### WHAT YOU HAVE TO DO
The required lines are those that contain "json"; pull them out of the data and copy them.

====== RECORDS SHOWN ======

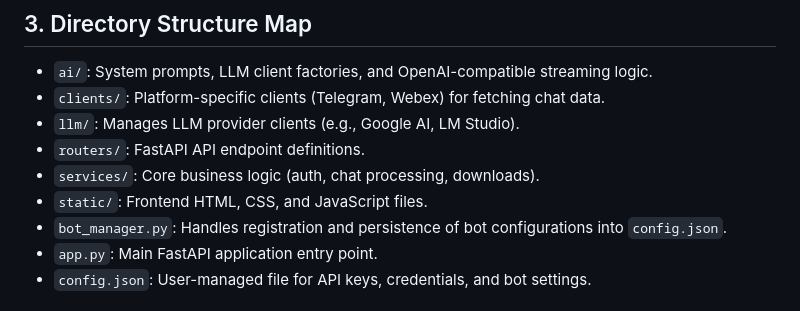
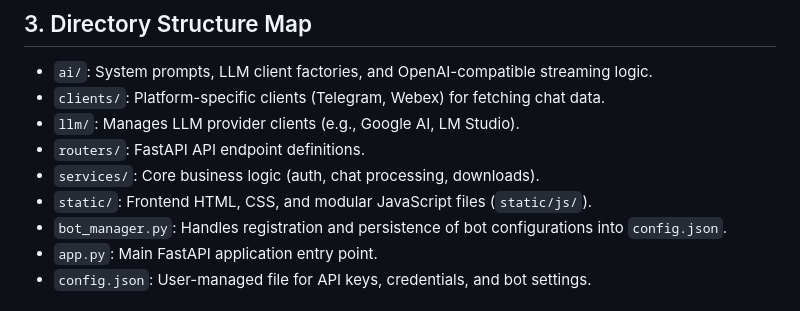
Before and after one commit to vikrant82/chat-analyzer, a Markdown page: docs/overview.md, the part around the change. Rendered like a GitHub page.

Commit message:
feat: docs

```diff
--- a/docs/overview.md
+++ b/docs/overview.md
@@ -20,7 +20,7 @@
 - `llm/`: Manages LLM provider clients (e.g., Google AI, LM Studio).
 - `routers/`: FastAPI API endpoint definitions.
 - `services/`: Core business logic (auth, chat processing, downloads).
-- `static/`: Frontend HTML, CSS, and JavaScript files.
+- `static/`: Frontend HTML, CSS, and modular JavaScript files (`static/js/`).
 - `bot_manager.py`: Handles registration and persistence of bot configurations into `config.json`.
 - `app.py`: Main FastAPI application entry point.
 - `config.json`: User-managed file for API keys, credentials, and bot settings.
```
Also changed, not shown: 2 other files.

======

### YOUR SOLUTION
 - `bot_manager.py`: Handles registration and persistence of bot configurations into `config.json`.
 - `config.json`: User-managed file for API keys, credentials, and bot settings.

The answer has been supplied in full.